## About this task:
Take every line from the material that has the word "parts" in it.

***

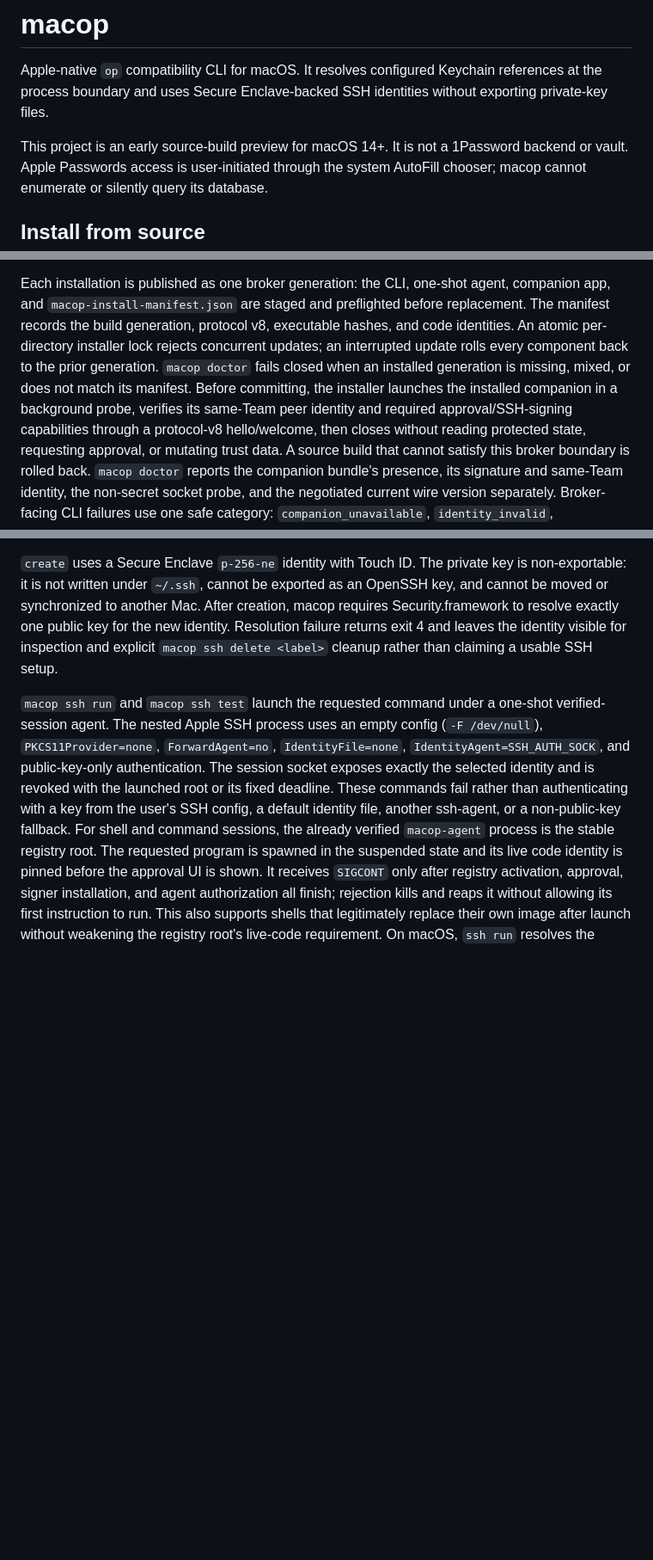
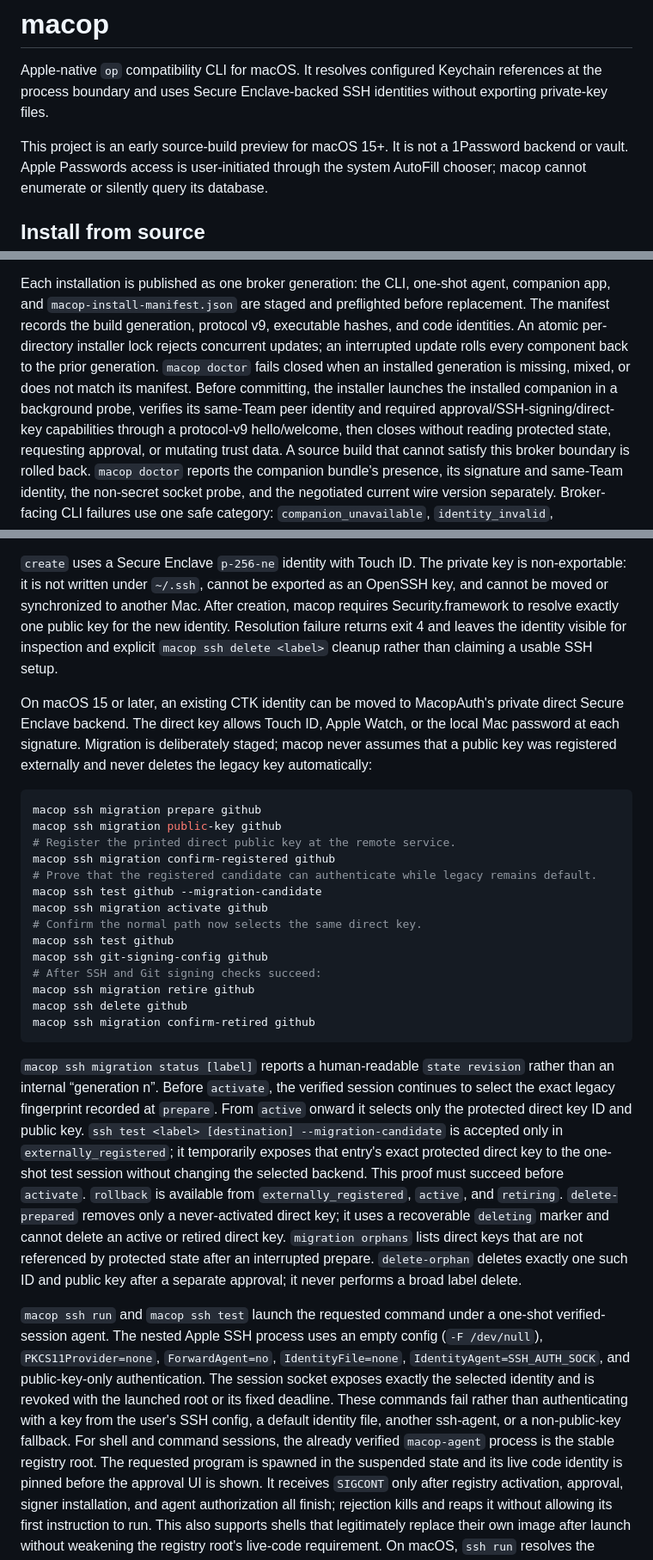
Before and after one commit to slashkiko/macop, a Markdown page: README.md, 3 parts joined by grey strips. Shown at 86% size. GitHub-like rendering; blank space fills up the shorter version.

Commit message:
Document direct SSH key migration workflows

````diff
--- a/README.md
+++ b/README.md
@@ -4,7 +4,7 @@ Apple-native `op` compatibility CLI for macOS. It resolves configured Keychain
 references at the process boundary and uses Secure Enclave-backed SSH identities
 without exporting private-key files.
 
-This project is an early source-build preview for macOS 14+. It is not a
+This project is an early source-build preview for macOS 15+. It is not a
 1Password backend or vault. Apple Passwords access is user-initiated through
 the system AutoFill chooser; macop cannot enumerate or silently query its
 database.
@@ -79,13 +79,13 @@ editing is opt-in and refuses symlinks.
 Each installation is published as one broker generation: the CLI, one-shot
 agent, companion app, and `macop-install-manifest.json` are staged and
 preflighted before replacement. The manifest records the build generation,
-protocol v8, executable hashes, and code identities. An atomic per-directory
+protocol v9, executable hashes, and code identities. An atomic per-directory
 installer lock rejects concurrent updates; an interrupted update rolls every
 component back to the prior generation. `macop doctor` fails closed when an
 installed generation is missing, mixed, or does not match its manifest.
 Before committing, the installer launches the installed companion in a
 background probe, verifies its same-Team peer identity and required
-approval/SSH-signing capabilities through a protocol-v8 hello/welcome, then
+approval/SSH-signing/direct-key capabilities through a protocol-v9 hello/welcome, then
 closes without reading protected state, requesting approval, or mutating trust
 data. A source build that cannot satisfy this broker boundary is rolled back.
 `macop doctor` reports the companion bundle's presence, its signature and
@@ -473,6 +473,44 @@ for the new identity. Resolution failure returns exit 4 and leaves the identity
 visible for inspection and explicit `macop ssh delete <label>` cleanup rather
 than claiming a usable SSH setup.
 
+On macOS 15 or later, an existing CTK identity can be moved to MacopAuth's
+private direct Secure Enclave backend. The direct key allows Touch ID, Apple
+Watch, or the local Mac password at each signature. Migration is deliberately
+staged; macop never assumes that a public key was registered externally and
+never deletes the legacy key automatically:
+
+```bash
+macop ssh migration prepare github
+macop ssh migration public-key github
+# Register the printed direct public key at the remote service.
+macop ssh migration confirm-registered github
+# Prove that the registered candidate can authenticate while legacy remains default.
+macop ssh test github --migration-candidate
+macop ssh migration activate github
+# Confirm the normal path now selects the same direct key.
+macop ssh test github
+macop ssh git-signing-config github
+# After SSH and Git signing checks succeed:
+macop ssh migration retire github
+macop ssh delete github
+macop ssh migration confirm-retired github
+```
+
+`macop ssh migration status [label]` reports a human-readable `state revision`
+rather than an internal “generation n”. Before `activate`, the verified session
+continues to select the exact legacy fingerprint recorded at `prepare`. From
+`active` onward it selects only the protected direct key ID and public key.
+`ssh test <label> [destination] --migration-candidate` is accepted only in
+`externally_registered`; it temporarily exposes that entry's exact protected
+direct key to the one-shot test session without changing the selected backend.
+This proof must succeed before `activate`.
+`rollback` is available from `externally_registered`, `active`, and `retiring`.
+`delete-prepared` removes only a never-activated direct key; it uses a recoverable
+`deleting` marker and cannot delete an active or retired direct key.
+`migration orphans` lists direct keys that are not referenced by protected
+state after an interrupted prepare. `delete-orphan` deletes exactly one such
+ID and public key after a separate approval; it never performs a broad label delete.
+
 `macop ssh run` and `macop ssh test` launch the requested command under a
 one-shot verified-session agent. The nested Apple SSH process uses an empty
 config (`-F /dev/null`), `PKCS11Provider=none`, `ForwardAgent=no`,
````
Also changed, not shown: other parts of README.md (+2 -2 lines).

***

## Expected answer:
Before and after one commit to slashkiko/macop, a Markdown page: README.md, 3 parts joined by grey strips. Shown at 86% size. GitHub-like rendering; blank space fills up the shorter version.
Also changed, not shown: other parts of README.md (+2 -2 lines).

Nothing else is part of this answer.